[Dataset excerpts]
◇ ◇ ◇ ◇ ◇
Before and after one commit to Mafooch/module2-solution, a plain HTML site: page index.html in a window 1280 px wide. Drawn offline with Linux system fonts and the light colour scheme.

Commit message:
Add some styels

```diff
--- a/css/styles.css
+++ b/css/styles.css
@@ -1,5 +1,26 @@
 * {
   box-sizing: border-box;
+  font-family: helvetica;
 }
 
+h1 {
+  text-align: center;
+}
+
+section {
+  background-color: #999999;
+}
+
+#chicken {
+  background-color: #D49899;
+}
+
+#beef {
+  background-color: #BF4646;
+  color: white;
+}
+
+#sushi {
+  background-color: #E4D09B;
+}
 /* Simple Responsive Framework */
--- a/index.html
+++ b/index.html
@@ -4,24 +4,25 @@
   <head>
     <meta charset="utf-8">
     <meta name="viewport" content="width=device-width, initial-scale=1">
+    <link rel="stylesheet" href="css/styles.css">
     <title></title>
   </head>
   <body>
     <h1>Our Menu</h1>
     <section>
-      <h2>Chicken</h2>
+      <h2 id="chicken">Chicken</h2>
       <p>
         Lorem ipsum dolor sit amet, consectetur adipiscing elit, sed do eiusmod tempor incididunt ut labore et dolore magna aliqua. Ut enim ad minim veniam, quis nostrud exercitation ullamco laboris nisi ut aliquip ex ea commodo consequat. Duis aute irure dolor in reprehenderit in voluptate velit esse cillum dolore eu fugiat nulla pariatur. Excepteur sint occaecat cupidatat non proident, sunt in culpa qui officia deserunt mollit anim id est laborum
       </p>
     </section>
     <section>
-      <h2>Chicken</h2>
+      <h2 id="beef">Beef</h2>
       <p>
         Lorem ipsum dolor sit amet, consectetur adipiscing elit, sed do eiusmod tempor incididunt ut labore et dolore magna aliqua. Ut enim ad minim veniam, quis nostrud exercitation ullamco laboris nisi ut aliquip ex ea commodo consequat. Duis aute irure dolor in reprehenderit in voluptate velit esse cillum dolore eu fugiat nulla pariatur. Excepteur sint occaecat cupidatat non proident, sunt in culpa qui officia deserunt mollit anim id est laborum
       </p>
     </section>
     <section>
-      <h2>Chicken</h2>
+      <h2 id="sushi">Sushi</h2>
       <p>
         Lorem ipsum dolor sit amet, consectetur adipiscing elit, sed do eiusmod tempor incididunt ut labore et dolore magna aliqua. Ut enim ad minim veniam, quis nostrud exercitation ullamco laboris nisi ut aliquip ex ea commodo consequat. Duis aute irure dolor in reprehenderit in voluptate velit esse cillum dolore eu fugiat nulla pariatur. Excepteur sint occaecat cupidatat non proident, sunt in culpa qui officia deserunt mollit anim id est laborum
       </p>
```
◇ ◇ ◇ ◇ ◇
To do: Check each line above for the string "background" and copy those that have it.

Reply to the exercise:
+  background-color: #999999;
+  background-color: #D49899;
+  background-color: #BF4646;
+  background-color: #E4D09B;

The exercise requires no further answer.